Produced for the personal storage of powdered tobacco, the diminutive snuff bottle is an emblem of global mobility in the production, consumption, and display of Chinese decorative arts. As seen in this case, snuff bottles were made from a broad range of materials, including hardstones, copper, porcelain, and lacquer. Such materials often required intensive human labor, for example the prized jade sourced far from China’s cultural centers, which required extraction, processing, and shipping. By the end of the 19th century, snuff bottles were accessible to a wide range of consumers, becoming one of the most widely collected forms of Chinese art outside China.

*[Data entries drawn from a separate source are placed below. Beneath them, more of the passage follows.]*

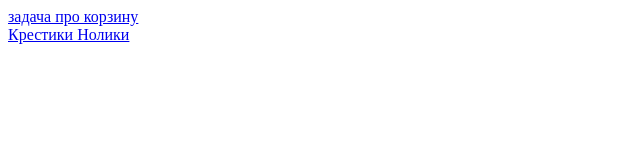
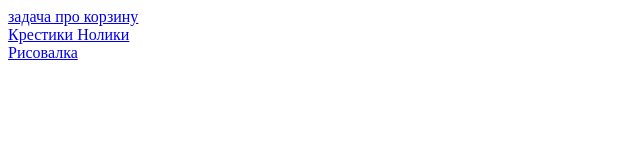
Before and after one commit to latvladimir/specialist, a plain HTML site: page index.html in a window 1280 px wide. Shown: the full height of the page, 0-640 px from the left. Drawn offline with Linux system fonts and the light colour scheme.

Commit message:
Update index.html

```diff
--- a/index.html
+++ b/index.html
@@ -10,7 +10,7 @@
   <body>
     <div><a href="./basketShop/index.html">задача про корзину</a></div>
     <div><a href="./ticTacToe/index.html">Крестики Нолики</a></div>
-
+    <div><a href="./drawInBody/index.html">Рисовалка</a></div>
 
 
   </body>
```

Palm-sized and inviting to the touch, snuff bottles were meant to be carried by their owners. Their smallness and adaptability lent the form to flights of the imagination, and the stylistic diversity of snuff bottles is vast. A few consistent devices may be observed, however, such as visual punning, archaicism, and appropriation of natural patterns that appear in stone.